** Opening MATERIAL FOR THIS EXERCISE block **

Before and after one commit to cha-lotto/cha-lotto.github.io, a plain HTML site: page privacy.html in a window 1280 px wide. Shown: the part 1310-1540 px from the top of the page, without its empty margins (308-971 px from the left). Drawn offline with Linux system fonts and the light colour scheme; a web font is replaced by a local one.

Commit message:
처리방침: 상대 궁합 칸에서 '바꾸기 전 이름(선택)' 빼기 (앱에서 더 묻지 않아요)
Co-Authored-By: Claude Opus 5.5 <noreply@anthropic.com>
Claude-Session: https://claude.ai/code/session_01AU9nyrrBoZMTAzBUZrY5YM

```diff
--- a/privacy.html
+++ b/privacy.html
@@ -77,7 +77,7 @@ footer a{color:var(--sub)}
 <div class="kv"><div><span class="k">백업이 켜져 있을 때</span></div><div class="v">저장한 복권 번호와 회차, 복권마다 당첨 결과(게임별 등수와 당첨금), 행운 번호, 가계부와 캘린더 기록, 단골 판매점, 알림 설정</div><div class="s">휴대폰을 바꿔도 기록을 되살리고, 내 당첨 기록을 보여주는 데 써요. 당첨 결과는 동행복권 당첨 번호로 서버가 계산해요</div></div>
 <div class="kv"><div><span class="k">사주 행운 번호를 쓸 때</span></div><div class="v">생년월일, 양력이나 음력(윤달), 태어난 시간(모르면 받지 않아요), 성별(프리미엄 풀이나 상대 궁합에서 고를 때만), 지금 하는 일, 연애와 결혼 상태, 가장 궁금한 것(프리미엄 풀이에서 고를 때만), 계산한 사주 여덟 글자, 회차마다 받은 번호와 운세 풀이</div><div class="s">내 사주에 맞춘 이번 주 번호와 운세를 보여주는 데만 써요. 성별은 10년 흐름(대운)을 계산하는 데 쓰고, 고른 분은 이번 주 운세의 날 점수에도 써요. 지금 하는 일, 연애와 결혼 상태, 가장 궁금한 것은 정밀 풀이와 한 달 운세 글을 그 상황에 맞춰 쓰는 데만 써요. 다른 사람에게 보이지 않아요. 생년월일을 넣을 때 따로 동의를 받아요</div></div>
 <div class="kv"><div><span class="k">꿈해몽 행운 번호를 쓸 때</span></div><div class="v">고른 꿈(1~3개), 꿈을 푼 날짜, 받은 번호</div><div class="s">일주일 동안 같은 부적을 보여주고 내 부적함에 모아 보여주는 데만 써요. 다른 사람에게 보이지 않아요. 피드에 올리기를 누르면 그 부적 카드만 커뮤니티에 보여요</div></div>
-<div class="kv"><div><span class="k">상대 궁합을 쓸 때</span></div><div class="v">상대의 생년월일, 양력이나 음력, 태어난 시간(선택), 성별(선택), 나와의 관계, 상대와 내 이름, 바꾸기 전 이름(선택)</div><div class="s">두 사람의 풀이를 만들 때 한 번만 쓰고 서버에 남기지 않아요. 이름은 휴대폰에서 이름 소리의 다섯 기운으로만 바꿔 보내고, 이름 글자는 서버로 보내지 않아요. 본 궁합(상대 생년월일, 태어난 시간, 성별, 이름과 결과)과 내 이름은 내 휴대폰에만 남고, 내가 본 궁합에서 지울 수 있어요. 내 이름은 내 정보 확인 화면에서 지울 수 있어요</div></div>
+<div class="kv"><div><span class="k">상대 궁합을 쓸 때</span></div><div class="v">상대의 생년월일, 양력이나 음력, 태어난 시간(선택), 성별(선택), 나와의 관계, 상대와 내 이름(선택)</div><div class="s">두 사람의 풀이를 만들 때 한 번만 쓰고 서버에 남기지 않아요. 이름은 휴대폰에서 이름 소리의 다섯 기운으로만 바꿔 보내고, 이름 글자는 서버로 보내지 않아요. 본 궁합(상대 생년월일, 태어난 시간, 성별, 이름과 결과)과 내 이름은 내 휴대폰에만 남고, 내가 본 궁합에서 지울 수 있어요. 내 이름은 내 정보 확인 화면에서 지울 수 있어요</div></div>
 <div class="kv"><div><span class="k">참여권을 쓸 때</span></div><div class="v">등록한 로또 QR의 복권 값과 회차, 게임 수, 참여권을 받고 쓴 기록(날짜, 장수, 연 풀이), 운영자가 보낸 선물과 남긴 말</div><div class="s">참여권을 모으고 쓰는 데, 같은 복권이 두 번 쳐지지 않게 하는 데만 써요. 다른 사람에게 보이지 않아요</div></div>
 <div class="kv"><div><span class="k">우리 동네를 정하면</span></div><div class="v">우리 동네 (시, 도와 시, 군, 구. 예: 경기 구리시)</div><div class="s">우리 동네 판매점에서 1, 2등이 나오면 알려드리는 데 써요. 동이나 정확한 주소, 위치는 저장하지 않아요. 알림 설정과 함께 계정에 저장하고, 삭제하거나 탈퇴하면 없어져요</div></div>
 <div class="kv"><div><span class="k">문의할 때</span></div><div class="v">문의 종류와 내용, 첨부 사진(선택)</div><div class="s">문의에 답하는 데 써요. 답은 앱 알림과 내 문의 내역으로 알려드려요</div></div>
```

** Closing MATERIAL FOR THIS EXERCISE block **

## ASSIGNED TASK
Your job here is to copy the entries above exactly.

## COMPLETED EXERCISE
Before and after one commit to cha-lotto/cha-lotto.github.io, a plain HTML site: page privacy.html in a window 1280 px wide. Shown: the part 1310-1540 px from the top of the page, without its empty margins (308-971 px from the left). Drawn offline with Linux system fonts and the light colour scheme; a web font is replaced by a local one.

Commit message:
처리방침: 상대 궁합 칸에서 '바꾸기 전 이름(선택)' 빼기 (앱에서 더 묻지 않아요)
Co-Authored-By: Claude Opus 5.5 <noreply@anthropic.com>
Claude-Session: https://claude.ai/code/session_01AU9nyrrBoZMTAzBUZrY5YM

```diff
--- a/privacy.html
+++ b/privacy.html
@@ -77,7 +77,7 @@ footer a{color:var(--sub)}
 <div class="kv"><div><span class="k">백업이 켜져 있을 때</span></div><div class="v">저장한 복권 번호와 회차, 복권마다 당첨 결과(게임별 등수와 당첨금), 행운 번호, 가계부와 캘린더 기록, 단골 판매점, 알림 설정</div><div class="s">휴대폰을 바꿔도 기록을 되살리고, 내 당첨 기록을 보여주는 데 써요. 당첨 결과는 동행복권 당첨 번호로 서버가 계산해요</div></div>
 <div class="kv"><div><span class="k">사주 행운 번호를 쓸 때</span></div><div class="v">생년월일, 양력이나 음력(윤달), 태어난 시간(모르면 받지 않아요), 성별(프리미엄 풀이나 상대 궁합에서 고를 때만), 지금 하는 일, 연애와 결혼 상태, 가장 궁금한 것(프리미엄 풀이에서 고를 때만), 계산한 사주 여덟 글자, 회차마다 받은 번호와 운세 풀이</div><div class="s">내 사주에 맞춘 이번 주 번호와 운세를 보여주는 데만 써요. 성별은 10년 흐름(대운)을 계산하는 데 쓰고, 고른 분은 이번 주 운세의 날 점수에도 써요. 지금 하는 일, 연애와 결혼 상태, 가장 궁금한 것은 정밀 풀이와 한 달 운세 글을 그 상황에 맞춰 쓰는 데만 써요. 다른 사람에게 보이지 않아요. 생년월일을 넣을 때 따로 동의를 받아요</div></div>
 <div class="kv"><div><span class="k">꿈해몽 행운 번호를 쓸 때</span></div><div class="v">고른 꿈(1~3개), 꿈을 푼 날짜, 받은 번호</div><div class="s">일주일 동안 같은 부적을 보여주고 내 부적함에 모아 보여주는 데만 써요. 다른 사람에게 보이지 않아요. 피드에 올리기를 누르면 그 부적 카드만 커뮤니티에 보여요</div></div>
-<div class="kv"><div><span class="k">상대 궁합을 쓸 때</span></div><div class="v">상대의 생년월일, 양력이나 음력, 태어난 시간(선택), 성별(선택), 나와의 관계, 상대와 내 이름, 바꾸기 전 이름(선택)</div><div class="s">두 사람의 풀이를 만들 때 한 번만 쓰고 서버에 남기지 않아요. 이름은 휴대폰에서 이름 소리의 다섯 기운으로만 바꿔 보내고, 이름 글자는 서버로 보내지 않아요. 본 궁합(상대 생년월일, 태어난 시간, 성별, 이름과 결과)과 내 이름은 내 휴대폰에만 남고, 내가 본 궁합에서 지울 수 있어요. 내 이름은 내 정보 확인 화면에서 지울 수 있어요</div></div>
+<div class="kv"><div><span class="k">상대 궁합을 쓸 때</span></div><div class="v">상대의 생년월일, 양력이나 음력, 태어난 시간(선택), 성별(선택), 나와의 관계, 상대와 내 이름(선택)</div><div class="s">두 사람의 풀이를 만들 때 한 번만 쓰고 서버에 남기지 않아요. 이름은 휴대폰에서 이름 소리의 다섯 기운으로만 바꿔 보내고, 이름 글자는 서버로 보내지 않아요. 본 궁합(상대 생년월일, 태어난 시간, 성별, 이름과 결과)과 내 이름은 내 휴대폰에만 남고, 내가 본 궁합에서 지울 수 있어요. 내 이름은 내 정보 확인 화면에서 지울 수 있어요</div></div>
 <div class="kv"><div><span class="k">참여권을 쓸 때</span></div><div class="v">등록한 로또 QR의 복권 값과 회차, 게임 수, 참여권을 받고 쓴 기록(날짜, 장수, 연 풀이), 운영자가 보낸 선물과 남긴 말</div><div class="s">참여권을 모으고 쓰는 데, 같은 복권이 두 번 쳐지지 않게 하는 데만 써요. 다른 사람에게 보이지 않아요</div></div>
 <div class="kv"><div><span class="k">우리 동네를 정하면</span></div><div class="v">우리 동네 (시, 도와 시, 군, 구. 예: 경기 구리시)</div><div class="s">우리 동네 판매점에서 1, 2등이 나오면 알려드리는 데 써요. 동이나 정확한 주소, 위치는 저장하지 않아요. 알림 설정과 함께 계정에 저장하고, 삭제하거나 탈퇴하면 없어져요</div></div>
 <div class="kv"><div><span class="k">문의할 때</span></div><div class="v">문의 종류와 내용, 첨부 사진(선택)</div><div class="s">문의에 답하는 데 써요. 답은 앱 알림과 내 문의 내역으로 알려드려요</div></div>
```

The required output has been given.